[About this exercise]
Every line in the data below that has the word "TextBox" should be returned.
══ Provided data
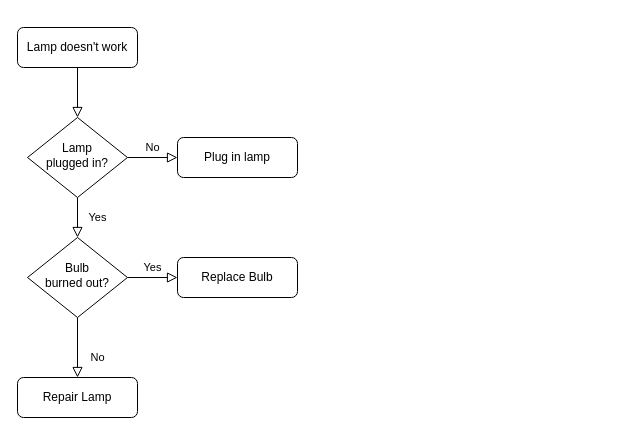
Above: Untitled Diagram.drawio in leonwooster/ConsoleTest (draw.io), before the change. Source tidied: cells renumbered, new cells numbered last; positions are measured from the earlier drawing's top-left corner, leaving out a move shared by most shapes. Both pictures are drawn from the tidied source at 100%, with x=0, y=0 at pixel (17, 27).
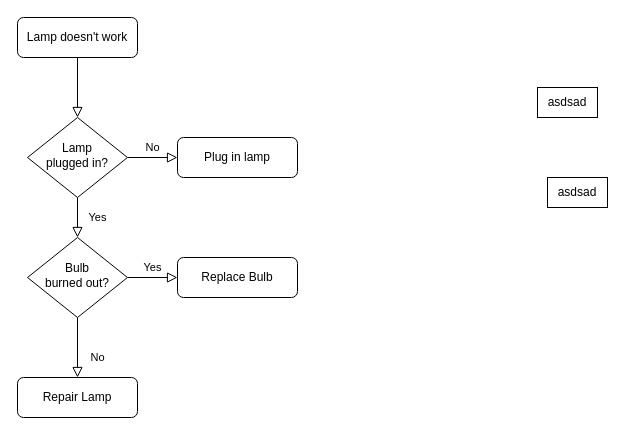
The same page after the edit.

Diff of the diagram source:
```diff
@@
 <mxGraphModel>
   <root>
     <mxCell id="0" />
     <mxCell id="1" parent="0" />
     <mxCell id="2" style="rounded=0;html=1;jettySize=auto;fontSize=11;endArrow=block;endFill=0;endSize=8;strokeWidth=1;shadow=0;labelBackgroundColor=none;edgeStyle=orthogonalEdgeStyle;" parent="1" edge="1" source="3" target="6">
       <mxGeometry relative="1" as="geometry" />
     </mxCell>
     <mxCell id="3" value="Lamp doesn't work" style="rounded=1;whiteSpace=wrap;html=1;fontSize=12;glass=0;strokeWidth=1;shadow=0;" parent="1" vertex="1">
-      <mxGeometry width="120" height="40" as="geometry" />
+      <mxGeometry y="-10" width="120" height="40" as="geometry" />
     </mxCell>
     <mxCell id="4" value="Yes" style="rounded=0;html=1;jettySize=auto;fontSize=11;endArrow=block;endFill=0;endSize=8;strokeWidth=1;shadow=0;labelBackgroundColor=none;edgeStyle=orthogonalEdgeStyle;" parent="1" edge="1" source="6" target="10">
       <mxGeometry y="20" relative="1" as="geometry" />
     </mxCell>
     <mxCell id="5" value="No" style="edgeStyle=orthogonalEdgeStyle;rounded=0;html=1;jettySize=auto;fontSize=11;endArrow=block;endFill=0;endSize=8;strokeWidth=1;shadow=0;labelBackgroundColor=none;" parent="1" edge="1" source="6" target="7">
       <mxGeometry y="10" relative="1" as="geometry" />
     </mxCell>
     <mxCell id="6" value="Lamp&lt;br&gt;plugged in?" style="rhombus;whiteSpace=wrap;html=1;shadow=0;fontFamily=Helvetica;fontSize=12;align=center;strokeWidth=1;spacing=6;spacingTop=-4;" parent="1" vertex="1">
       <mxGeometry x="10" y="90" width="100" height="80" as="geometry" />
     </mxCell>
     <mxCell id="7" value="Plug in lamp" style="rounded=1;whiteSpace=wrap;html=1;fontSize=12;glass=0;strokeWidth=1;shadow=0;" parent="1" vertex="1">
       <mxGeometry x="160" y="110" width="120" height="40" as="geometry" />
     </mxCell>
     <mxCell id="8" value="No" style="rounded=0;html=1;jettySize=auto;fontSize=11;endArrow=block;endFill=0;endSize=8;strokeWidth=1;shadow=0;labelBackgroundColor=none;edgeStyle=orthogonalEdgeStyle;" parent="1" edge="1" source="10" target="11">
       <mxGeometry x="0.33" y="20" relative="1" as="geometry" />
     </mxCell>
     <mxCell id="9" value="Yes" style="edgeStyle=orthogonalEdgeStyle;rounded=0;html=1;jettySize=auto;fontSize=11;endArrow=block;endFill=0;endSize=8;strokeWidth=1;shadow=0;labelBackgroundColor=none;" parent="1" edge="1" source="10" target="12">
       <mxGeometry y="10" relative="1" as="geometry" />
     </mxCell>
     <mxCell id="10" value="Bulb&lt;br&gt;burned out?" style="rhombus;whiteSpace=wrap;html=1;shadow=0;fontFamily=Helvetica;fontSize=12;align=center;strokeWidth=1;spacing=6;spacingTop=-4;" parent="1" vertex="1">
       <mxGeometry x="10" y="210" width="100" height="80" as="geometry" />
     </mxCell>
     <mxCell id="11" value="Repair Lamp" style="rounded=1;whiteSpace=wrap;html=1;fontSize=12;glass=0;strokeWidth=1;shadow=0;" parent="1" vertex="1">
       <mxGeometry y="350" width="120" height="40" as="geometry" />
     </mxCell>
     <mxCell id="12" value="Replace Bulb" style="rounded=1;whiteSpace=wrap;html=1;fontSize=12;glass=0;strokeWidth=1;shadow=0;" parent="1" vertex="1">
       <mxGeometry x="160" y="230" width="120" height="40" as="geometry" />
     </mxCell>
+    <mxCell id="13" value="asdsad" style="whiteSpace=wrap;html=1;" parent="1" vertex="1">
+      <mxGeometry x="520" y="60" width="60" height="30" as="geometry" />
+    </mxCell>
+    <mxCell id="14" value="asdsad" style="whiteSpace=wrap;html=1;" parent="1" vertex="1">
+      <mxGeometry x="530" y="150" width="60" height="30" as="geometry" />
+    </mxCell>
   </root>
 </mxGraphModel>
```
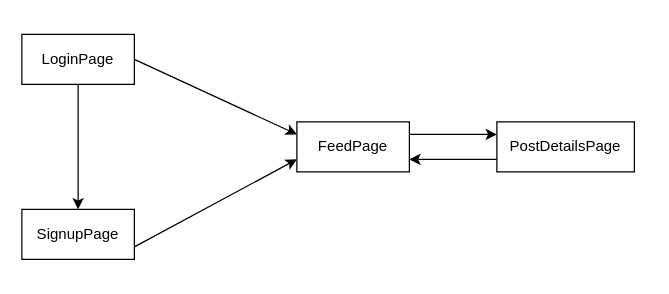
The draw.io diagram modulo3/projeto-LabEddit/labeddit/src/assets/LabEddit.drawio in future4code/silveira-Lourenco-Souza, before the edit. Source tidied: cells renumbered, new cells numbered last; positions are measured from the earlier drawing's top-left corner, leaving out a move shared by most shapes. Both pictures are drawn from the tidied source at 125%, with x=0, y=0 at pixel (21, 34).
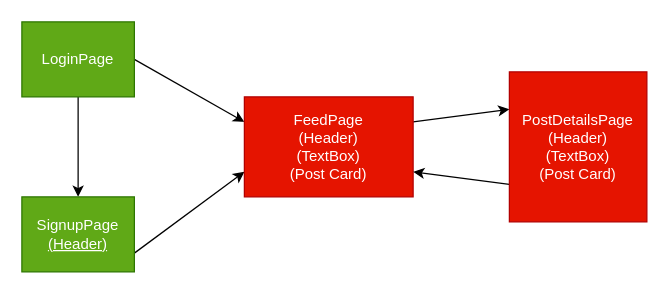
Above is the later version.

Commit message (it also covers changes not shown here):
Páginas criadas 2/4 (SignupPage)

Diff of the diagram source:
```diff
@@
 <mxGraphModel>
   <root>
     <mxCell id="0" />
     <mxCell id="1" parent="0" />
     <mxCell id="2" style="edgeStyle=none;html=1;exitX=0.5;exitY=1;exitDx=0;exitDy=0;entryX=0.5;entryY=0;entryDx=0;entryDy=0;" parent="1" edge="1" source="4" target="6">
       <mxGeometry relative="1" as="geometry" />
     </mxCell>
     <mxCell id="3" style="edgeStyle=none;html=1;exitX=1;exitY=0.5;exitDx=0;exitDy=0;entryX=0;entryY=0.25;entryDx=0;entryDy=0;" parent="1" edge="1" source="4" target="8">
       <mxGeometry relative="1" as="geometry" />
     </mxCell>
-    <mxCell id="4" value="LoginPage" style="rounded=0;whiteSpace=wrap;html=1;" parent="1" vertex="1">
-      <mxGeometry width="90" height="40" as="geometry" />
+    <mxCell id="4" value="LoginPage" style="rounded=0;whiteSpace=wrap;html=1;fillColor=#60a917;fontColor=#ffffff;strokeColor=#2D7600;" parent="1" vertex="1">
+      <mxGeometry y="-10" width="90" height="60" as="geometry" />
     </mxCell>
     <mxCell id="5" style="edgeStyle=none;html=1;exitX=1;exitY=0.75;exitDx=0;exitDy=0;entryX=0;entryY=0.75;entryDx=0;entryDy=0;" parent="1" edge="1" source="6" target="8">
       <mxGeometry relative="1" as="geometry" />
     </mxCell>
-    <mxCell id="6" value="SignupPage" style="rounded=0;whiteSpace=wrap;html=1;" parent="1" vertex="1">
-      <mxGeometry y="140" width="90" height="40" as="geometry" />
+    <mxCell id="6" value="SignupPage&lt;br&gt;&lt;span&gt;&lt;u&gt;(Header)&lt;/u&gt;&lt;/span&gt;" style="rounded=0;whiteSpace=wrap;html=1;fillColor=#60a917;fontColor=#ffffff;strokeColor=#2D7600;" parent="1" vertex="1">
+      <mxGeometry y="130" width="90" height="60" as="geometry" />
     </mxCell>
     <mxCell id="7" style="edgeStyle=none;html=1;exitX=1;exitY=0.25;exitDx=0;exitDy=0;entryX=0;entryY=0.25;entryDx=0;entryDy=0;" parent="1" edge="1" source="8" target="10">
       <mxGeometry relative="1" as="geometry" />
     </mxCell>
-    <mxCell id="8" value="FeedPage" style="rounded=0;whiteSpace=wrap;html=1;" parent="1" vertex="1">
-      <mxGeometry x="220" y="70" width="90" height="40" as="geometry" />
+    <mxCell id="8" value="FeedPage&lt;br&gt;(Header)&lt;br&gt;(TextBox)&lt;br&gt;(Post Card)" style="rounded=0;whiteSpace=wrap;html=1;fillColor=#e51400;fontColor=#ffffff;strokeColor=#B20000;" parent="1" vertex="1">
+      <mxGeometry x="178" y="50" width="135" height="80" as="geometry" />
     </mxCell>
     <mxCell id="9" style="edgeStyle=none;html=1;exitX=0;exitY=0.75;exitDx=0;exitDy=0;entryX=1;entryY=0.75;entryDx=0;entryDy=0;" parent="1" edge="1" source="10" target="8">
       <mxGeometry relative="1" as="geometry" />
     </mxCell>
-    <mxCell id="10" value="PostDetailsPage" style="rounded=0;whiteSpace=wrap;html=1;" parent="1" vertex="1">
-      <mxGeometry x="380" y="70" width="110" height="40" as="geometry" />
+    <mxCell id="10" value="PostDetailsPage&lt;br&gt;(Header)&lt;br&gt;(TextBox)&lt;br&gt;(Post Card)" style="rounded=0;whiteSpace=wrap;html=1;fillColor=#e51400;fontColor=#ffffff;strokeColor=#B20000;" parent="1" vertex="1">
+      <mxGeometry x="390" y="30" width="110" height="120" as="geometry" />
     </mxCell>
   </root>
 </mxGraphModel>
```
════
[Answer box]
+    <mxCell id="8" value="FeedPage&lt;br&gt;(Header)&lt;br&gt;(TextBox)&lt;br&gt;(Post Card)" style="rounded=0;whiteSpace=wrap;html=1;fillColor=#e51400;fontColor=#ffffff;strokeColor=#B20000;" parent="1" vertex="1">
+    <mxCell id="10" value="PostDetailsPage&lt;br&gt;(Header)&lt;br&gt;(TextBox)&lt;br&gt;(Post Card)" style="rounded=0;whiteSpace=wrap;html=1;fillColor=#e51400;fontColor=#ffffff;strokeColor=#B20000;" parent="1" vertex="1">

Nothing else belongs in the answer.